▶ _TASK INSTRUCTIONS_
Are you able to retype all the records below exactly?

(LISTED RECORDS Opens)

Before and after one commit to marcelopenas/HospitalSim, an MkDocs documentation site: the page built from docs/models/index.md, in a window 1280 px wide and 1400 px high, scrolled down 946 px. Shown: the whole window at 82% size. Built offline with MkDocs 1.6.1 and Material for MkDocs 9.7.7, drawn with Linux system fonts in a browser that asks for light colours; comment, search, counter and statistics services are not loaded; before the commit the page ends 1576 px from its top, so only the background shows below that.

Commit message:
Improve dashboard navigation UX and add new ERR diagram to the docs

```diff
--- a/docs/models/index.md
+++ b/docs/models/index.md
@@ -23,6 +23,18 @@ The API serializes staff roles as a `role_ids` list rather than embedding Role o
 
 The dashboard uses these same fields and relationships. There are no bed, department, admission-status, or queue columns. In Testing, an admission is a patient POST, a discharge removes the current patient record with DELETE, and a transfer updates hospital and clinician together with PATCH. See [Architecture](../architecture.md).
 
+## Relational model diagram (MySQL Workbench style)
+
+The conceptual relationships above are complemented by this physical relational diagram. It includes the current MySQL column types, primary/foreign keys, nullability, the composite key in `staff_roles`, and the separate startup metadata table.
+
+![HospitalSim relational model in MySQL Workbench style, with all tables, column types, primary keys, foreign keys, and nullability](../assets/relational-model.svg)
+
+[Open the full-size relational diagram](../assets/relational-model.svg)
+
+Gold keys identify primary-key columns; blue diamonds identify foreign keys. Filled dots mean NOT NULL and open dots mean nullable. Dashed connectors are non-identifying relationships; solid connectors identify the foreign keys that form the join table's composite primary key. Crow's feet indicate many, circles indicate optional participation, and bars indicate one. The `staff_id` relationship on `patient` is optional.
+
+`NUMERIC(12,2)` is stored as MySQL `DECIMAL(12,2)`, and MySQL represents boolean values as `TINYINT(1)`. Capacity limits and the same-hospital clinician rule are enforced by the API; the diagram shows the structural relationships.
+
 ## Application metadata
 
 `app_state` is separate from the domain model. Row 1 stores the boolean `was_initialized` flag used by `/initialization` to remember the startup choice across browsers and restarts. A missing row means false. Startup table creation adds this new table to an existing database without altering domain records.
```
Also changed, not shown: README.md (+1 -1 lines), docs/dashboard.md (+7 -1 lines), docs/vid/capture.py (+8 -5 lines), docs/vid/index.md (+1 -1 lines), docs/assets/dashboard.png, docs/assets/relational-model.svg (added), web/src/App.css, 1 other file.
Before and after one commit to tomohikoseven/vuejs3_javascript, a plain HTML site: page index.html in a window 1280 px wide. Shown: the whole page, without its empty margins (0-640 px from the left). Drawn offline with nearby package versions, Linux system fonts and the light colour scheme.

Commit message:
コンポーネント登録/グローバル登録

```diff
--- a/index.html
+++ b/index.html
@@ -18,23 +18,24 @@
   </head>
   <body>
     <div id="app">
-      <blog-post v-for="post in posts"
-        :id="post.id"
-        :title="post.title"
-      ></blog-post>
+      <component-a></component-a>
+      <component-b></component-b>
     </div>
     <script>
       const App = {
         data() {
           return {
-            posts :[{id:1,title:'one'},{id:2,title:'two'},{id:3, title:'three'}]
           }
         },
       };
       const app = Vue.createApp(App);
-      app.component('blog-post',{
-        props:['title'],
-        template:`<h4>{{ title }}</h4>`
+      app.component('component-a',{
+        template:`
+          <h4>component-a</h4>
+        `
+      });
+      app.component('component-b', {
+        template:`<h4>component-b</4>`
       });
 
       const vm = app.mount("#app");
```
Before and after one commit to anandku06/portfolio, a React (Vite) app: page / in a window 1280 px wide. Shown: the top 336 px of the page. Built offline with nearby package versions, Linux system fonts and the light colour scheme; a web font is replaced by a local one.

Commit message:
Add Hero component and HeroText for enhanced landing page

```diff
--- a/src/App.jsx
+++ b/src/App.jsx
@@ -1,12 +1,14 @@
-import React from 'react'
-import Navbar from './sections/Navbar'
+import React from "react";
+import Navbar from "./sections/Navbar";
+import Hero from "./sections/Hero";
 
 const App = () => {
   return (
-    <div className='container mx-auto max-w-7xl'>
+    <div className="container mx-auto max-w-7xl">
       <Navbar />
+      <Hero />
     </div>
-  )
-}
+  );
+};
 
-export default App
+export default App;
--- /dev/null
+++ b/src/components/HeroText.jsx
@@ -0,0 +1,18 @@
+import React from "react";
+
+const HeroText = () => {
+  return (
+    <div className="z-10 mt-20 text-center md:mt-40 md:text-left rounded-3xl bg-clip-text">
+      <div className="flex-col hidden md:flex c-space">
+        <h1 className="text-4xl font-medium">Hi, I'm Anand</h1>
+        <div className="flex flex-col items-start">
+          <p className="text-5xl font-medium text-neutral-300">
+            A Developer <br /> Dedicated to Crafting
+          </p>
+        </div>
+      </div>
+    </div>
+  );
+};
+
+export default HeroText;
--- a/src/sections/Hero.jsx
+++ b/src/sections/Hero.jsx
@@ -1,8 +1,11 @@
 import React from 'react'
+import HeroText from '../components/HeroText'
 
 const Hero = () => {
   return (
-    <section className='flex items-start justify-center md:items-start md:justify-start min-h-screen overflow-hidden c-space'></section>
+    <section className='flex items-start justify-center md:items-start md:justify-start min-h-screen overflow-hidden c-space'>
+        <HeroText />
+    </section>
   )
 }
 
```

(LISTED RECORDS Closes)

▶ _EXERCISE SOLUTION_
Before and after one commit to marcelopenas/HospitalSim, an MkDocs documentation site: the page built from docs/models/index.md, in a window 1280 px wide and 1400 px high, scrolled down 946 px. Shown: the whole window at 82% size. Built offline with MkDocs 1.6.1 and Material for MkDocs 9.7.7, drawn with Linux system fonts in a browser that asks for light colours; comment, search, counter and statistics services are not loaded; before the commit the page ends 1576 px from its top, so only the background shows below that.

Commit message:
Improve dashboard navigation UX and add new ERR diagram to the docs

```diff
--- a/docs/models/index.md
+++ b/docs/models/index.md
@@ -23,6 +23,18 @@ The API serializes staff roles as a `role_ids` list rather than embedding Role o
 
 The dashboard uses these same fields and relationships. There are no bed, department, admission-status, or queue columns. In Testing, an admission is a patient POST, a discharge removes the current patient record with DELETE, and a transfer updates hospital and clinician together with PATCH. See [Architecture](../architecture.md).
 
+## Relational model diagram (MySQL Workbench style)
+
+The conceptual relationships above are complemented by this physical relational diagram. It includes the current MySQL column types, primary/foreign keys, nullability, the composite key in `staff_roles`, and the separate startup metadata table.
+
+![HospitalSim relational model in MySQL Workbench style, with all tables, column types, primary keys, foreign keys, and nullability](../assets/relational-model.svg)
+
+[Open the full-size relational diagram](../assets/relational-model.svg)
+
+Gold keys identify primary-key columns; blue diamonds identify foreign keys. Filled dots mean NOT NULL and open dots mean nullable. Dashed connectors are non-identifying relationships; solid connectors identify the foreign keys that form the join table's composite primary key. Crow's feet indicate many, circles indicate optional participation, and bars indicate one. The `staff_id` relationship on `patient` is optional.
+
+`NUMERIC(12,2)` is stored as MySQL `DECIMAL(12,2)`, and MySQL represents boolean values as `TINYINT(1)`. Capacity limits and the same-hospital clinician rule are enforced by the API; the diagram shows the structural relationships.
+
 ## Application metadata
 
 `app_state` is separate from the domain model. Row 1 stores the boolean `was_initialized` flag used by `/initialization` to remember the startup choice across browsers and restarts. A missing row means false. Startup table creation adds this new table to an existing database without altering domain records.
```
Also changed, not shown: README.md (+1 -1 lines), docs/dashboard.md (+7 -1 lines), docs/vid/capture.py (+8 -5 lines), docs/vid/index.md (+1 -1 lines), docs/assets/dashboard.png, docs/assets/relational-model.svg (added), web/src/App.css, 1 other file.
Before and after one commit to tomohikoseven/vuejs3_javascript, a plain HTML site: page index.html in a window 1280 px wide. Shown: the whole page, without its empty margins (0-640 px from the left). Drawn offline with nearby package versions, Linux system fonts and the light colour scheme.

Commit message:
コンポーネント登録/グローバル登録

```diff
--- a/index.html
+++ b/index.html
@@ -18,23 +18,24 @@
   </head>
   <body>
     <div id="app">
-      <blog-post v-for="post in posts"
-        :id="post.id"
-        :title="post.title"
-      ></blog-post>
+      <component-a></component-a>
+      <component-b></component-b>
     </div>
     <script>
       const App = {
         data() {
           return {
-            posts :[{id:1,title:'one'},{id:2,title:'two'},{id:3, title:'three'}]
           }
         },
       };
       const app = Vue.createApp(App);
-      app.component('blog-post',{
-        props:['title'],
-        template:`<h4>{{ title }}</h4>`
+      app.component('component-a',{
+        template:`
+          <h4>component-a</h4>
+        `
+      });
+      app.component('component-b', {
+        template:`<h4>component-b</4>`
       });
 
       const vm = app.mount("#app");
```
Before and after one commit to anandku06/portfolio, a React (Vite) app: page / in a window 1280 px wide. Shown: the top 336 px of the page. Built offline with nearby package versions, Linux system fonts and the light colour scheme; a web font is replaced by a local one.

Commit message:
Add Hero component and HeroText for enhanced landing page

```diff
--- a/src/App.jsx
+++ b/src/App.jsx
@@ -1,12 +1,14 @@
-import React from 'react'
-import Navbar from './sections/Navbar'
+import React from "react";
+import Navbar from "./sections/Navbar";
+import Hero from "./sections/Hero";
 
 const App = () => {
   return (
-    <div className='container mx-auto max-w-7xl'>
+    <div className="container mx-auto max-w-7xl">
       <Navbar />
+      <Hero />
     </div>
-  )
-}
+  );
+};
 
-export default App
+export default App;
--- /dev/null
+++ b/src/components/HeroText.jsx
@@ -0,0 +1,18 @@
+import React from "react";
+
+const HeroText = () => {
+  return (
+    <div className="z-10 mt-20 text-center md:mt-40 md:text-left rounded-3xl bg-clip-text">
+      <div className="flex-col hidden md:flex c-space">
+        <h1 className="text-4xl font-medium">Hi, I'm Anand</h1>
+        <div className="flex flex-col items-start">
+          <p className="text-5xl font-medium text-neutral-300">
+            A Developer <br /> Dedicated to Crafting
+          </p>
+        </div>
+      </div>
+    </div>
+  );
+};
+
+export default HeroText;
--- a/src/sections/Hero.jsx
+++ b/src/sections/Hero.jsx
@@ -1,8 +1,11 @@
 import React from 'react'
+import HeroText from '../components/HeroText'
 
 const Hero = () => {
   return (
-    <section className='flex items-start justify-center md:items-start md:justify-start min-h-screen overflow-hidden c-space'></section>
+    <section className='flex items-start justify-center md:items-start md:justify-start min-h-screen overflow-hidden c-space'>
+        <HeroText />
+    </section>
   )
 }
 
```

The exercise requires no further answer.